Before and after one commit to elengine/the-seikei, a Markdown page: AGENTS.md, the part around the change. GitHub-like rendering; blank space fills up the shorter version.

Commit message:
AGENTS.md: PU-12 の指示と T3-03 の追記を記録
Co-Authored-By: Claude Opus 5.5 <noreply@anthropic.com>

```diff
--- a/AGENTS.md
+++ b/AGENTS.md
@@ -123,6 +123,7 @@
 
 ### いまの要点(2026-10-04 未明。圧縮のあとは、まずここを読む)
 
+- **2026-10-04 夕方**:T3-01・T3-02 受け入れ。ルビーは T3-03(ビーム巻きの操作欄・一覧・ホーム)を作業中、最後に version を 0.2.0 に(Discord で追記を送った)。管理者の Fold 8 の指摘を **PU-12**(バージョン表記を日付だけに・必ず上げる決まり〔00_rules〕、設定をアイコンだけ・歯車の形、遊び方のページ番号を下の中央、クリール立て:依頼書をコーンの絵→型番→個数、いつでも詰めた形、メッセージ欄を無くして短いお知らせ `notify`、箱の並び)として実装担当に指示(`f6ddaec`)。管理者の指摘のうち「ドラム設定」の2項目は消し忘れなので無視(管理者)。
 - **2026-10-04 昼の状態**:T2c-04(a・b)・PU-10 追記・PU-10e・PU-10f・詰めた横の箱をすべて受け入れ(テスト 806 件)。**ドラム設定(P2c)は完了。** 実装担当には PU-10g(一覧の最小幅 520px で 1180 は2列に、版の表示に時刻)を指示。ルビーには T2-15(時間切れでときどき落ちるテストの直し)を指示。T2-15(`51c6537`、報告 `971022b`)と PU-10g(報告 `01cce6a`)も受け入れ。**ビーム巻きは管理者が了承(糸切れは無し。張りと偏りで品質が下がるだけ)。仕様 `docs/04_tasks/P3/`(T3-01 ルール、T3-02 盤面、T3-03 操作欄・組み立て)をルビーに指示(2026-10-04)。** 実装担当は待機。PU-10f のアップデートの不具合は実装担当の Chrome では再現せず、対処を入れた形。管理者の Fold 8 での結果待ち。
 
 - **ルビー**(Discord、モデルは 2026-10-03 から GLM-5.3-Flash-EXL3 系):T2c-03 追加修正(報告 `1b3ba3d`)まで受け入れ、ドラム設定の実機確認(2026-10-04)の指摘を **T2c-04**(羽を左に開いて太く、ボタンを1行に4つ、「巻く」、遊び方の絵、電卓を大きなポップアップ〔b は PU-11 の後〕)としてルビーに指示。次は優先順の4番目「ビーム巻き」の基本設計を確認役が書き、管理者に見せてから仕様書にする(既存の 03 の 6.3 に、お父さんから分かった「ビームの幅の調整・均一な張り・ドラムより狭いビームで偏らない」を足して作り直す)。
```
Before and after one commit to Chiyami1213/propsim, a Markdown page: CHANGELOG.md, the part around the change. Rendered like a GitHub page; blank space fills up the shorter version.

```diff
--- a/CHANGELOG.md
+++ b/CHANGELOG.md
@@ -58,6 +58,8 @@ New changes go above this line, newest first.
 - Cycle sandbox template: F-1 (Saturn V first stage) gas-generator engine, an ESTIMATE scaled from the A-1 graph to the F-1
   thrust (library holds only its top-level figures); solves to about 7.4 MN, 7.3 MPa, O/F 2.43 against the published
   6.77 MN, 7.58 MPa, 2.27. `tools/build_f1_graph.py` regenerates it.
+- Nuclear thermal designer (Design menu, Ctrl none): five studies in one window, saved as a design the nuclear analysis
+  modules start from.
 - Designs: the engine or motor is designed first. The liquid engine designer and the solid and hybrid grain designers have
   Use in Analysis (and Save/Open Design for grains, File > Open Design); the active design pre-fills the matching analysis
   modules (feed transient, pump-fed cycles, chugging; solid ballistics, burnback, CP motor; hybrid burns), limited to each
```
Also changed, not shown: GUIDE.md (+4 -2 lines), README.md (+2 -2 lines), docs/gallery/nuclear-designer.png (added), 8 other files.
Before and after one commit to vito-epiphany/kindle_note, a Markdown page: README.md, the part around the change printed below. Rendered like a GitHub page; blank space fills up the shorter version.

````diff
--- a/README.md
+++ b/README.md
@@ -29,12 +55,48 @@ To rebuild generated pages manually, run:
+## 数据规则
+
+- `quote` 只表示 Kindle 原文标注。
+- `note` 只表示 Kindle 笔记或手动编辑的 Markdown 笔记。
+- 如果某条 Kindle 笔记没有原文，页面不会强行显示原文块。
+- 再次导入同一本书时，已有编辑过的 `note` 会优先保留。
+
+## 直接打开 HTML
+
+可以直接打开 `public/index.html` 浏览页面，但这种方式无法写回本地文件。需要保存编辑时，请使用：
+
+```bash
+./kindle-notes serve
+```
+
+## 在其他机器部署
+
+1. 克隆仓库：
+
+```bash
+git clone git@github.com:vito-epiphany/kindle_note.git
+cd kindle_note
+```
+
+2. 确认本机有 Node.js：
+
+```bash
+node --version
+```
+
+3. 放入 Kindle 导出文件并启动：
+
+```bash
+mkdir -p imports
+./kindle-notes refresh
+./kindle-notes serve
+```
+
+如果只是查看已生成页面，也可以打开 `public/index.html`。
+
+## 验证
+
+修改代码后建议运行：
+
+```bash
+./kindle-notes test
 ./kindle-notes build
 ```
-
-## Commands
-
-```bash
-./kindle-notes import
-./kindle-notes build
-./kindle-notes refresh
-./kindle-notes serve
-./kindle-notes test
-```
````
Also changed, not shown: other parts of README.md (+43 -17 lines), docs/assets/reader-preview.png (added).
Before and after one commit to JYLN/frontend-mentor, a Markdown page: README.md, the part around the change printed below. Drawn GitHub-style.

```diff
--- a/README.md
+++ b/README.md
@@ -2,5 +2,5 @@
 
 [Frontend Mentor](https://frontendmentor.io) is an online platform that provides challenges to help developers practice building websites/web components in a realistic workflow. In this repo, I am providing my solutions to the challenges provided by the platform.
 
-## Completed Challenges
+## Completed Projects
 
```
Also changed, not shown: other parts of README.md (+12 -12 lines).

## WHAT IS EXPECTED
The response should consist of the entries, retyped exactly and in full.

## FINISHED EXERCISE
Before and after one commit to elengine/the-seikei, a Markdown page: AGENTS.md, the part around the change. GitHub-like rendering; blank space fills up the shorter version.

Commit message:
AGENTS.md: PU-12 の指示と T3-03 の追記を記録
Co-Authored-By: Claude Opus 5.5 <noreply@anthropic.com>

```diff
--- a/AGENTS.md
+++ b/AGENTS.md
@@ -123,6 +123,7 @@
 
 ### いまの要点(2026-10-04 未明。圧縮のあとは、まずここを読む)
 
+- **2026-10-04 夕方**:T3-01・T3-02 受け入れ。ルビーは T3-03(ビーム巻きの操作欄・一覧・ホーム)を作業中、最後に version を 0.2.0 に(Discord で追記を送った)。管理者の Fold 8 の指摘を **PU-12**(バージョン表記を日付だけに・必ず上げる決まり〔00_rules〕、設定をアイコンだけ・歯車の形、遊び方のページ番号を下の中央、クリール立て:依頼書をコーンの絵→型番→個数、いつでも詰めた形、メッセージ欄を無くして短いお知らせ `notify`、箱の並び)として実装担当に指示(`f6ddaec`)。管理者の指摘のうち「ドラム設定」の2項目は消し忘れなので無視(管理者)。
 - **2026-10-04 昼の状態**:T2c-04(a・b)・PU-10 追記・PU-10e・PU-10f・詰めた横の箱をすべて受け入れ(テスト 806 件)。**ドラム設定(P2c)は完了。** 実装担当には PU-10g(一覧の最小幅 520px で 1180 は2列に、版の表示に時刻)を指示。ルビーには T2-15(時間切れでときどき落ちるテストの直し)を指示。T2-15(`51c6537`、報告 `971022b`)と PU-10g(報告 `01cce6a`)も受け入れ。**ビーム巻きは管理者が了承(糸切れは無し。張りと偏りで品質が下がるだけ)。仕様 `docs/04_tasks/P3/`(T3-01 ルール、T3-02 盤面、T3-03 操作欄・組み立て)をルビーに指示(2026-10-04)。** 実装担当は待機。PU-10f のアップデートの不具合は実装担当の Chrome では再現せず、対処を入れた形。管理者の Fold 8 での結果待ち。
 
 - **ルビー**(Discord、モデルは 2026-10-03 から GLM-5.3-Flash-EXL3 系):T2c-03 追加修正(報告 `1b3ba3d`)まで受け入れ、ドラム設定の実機確認(2026-10-04)の指摘を **T2c-04**(羽を左に開いて太く、ボタンを1行に4つ、「巻く」、遊び方の絵、電卓を大きなポップアップ〔b は PU-11 の後〕)としてルビーに指示。次は優先順の4番目「ビーム巻き」の基本設計を確認役が書き、管理者に見せてから仕様書にする(既存の 03 の 6.3 に、お父さんから分かった「ビームの幅の調整・均一な張り・ドラムより狭いビームで偏らない」を足して作り直す)。
```
Before and after one commit to Chiyami1213/propsim, a Markdown page: CHANGELOG.md, the part around the change. Rendered like a GitHub page; blank space fills up the shorter version.

```diff
--- a/CHANGELOG.md
+++ b/CHANGELOG.md
@@ -58,6 +58,8 @@ New changes go above this line, newest first.
 - Cycle sandbox template: F-1 (Saturn V first stage) gas-generator engine, an ESTIMATE scaled from the A-1 graph to the F-1
   thrust (library holds only its top-level figures); solves to about 7.4 MN, 7.3 MPa, O/F 2.43 against the published
   6.77 MN, 7.58 MPa, 2.27. `tools/build_f1_graph.py` regenerates it.
+- Nuclear thermal designer (Design menu, Ctrl none): five studies in one window, saved as a design the nuclear analysis
+  modules start from.
 - Designs: the engine or motor is designed first. The liquid engine designer and the solid and hybrid grain designers have
   Use in Analysis (and Save/Open Design for grains, File > Open Design); the active design pre-fills the matching analysis
   modules (feed transient, pump-fed cycles, chugging; solid ballistics, burnback, CP motor; hybrid burns), limited to each
```
Also changed, not shown: GUIDE.md (+4 -2 lines), README.md (+2 -2 lines), docs/gallery/nuclear-designer.png (added), 8 other files.
Before and after one commit to vito-epiphany/kindle_note, a Markdown page: README.md, the part around the change printed below. Rendered like a GitHub page; blank space fills up the shorter version.

````diff
--- a/README.md
+++ b/README.md
@@ -29,12 +55,48 @@ To rebuild generated pages manually, run:
+## 数据规则
+
+- `quote` 只表示 Kindle 原文标注。
+- `note` 只表示 Kindle 笔记或手动编辑的 Markdown 笔记。
+- 如果某条 Kindle 笔记没有原文，页面不会强行显示原文块。
+- 再次导入同一本书时，已有编辑过的 `note` 会优先保留。
+
+## 直接打开 HTML
+
+可以直接打开 `public/index.html` 浏览页面，但这种方式无法写回本地文件。需要保存编辑时，请使用：
+
+```bash
+./kindle-notes serve
+```
+
+## 在其他机器部署
+
+1. 克隆仓库：
+
+```bash
+git clone git@github.com:vito-epiphany/kindle_note.git
+cd kindle_note
+```
+
+2. 确认本机有 Node.js：
+
+```bash
+node --version
+```
+
+3. 放入 Kindle 导出文件并启动：
+
+```bash
+mkdir -p imports
+./kindle-notes refresh
+./kindle-notes serve
+```
+
+如果只是查看已生成页面，也可以打开 `public/index.html`。
+
+## 验证
+
+修改代码后建议运行：
+
+```bash
+./kindle-notes test
 ./kindle-notes build
 ```
-
-## Commands
-
-```bash
-./kindle-notes import
-./kindle-notes build
-./kindle-notes refresh
-./kindle-notes serve
-./kindle-notes test
-```
````
Also changed, not shown: other parts of README.md (+43 -17 lines), docs/assets/reader-preview.png (added).
Before and after one commit to JYLN/frontend-mentor, a Markdown page: README.md, the part around the change printed below. Drawn GitHub-style.

```diff
--- a/README.md
+++ b/README.md
@@ -2,5 +2,5 @@
 
 [Frontend Mentor](https://frontendmentor.io) is an online platform that provides challenges to help developers practice building websites/web components in a realistic workflow. In this repo, I am providing my solutions to the challenges provided by the platform.
 
-## Completed Challenges
+## Completed Projects
 
```
Also changed, not shown: other parts of README.md (+12 -12 lines).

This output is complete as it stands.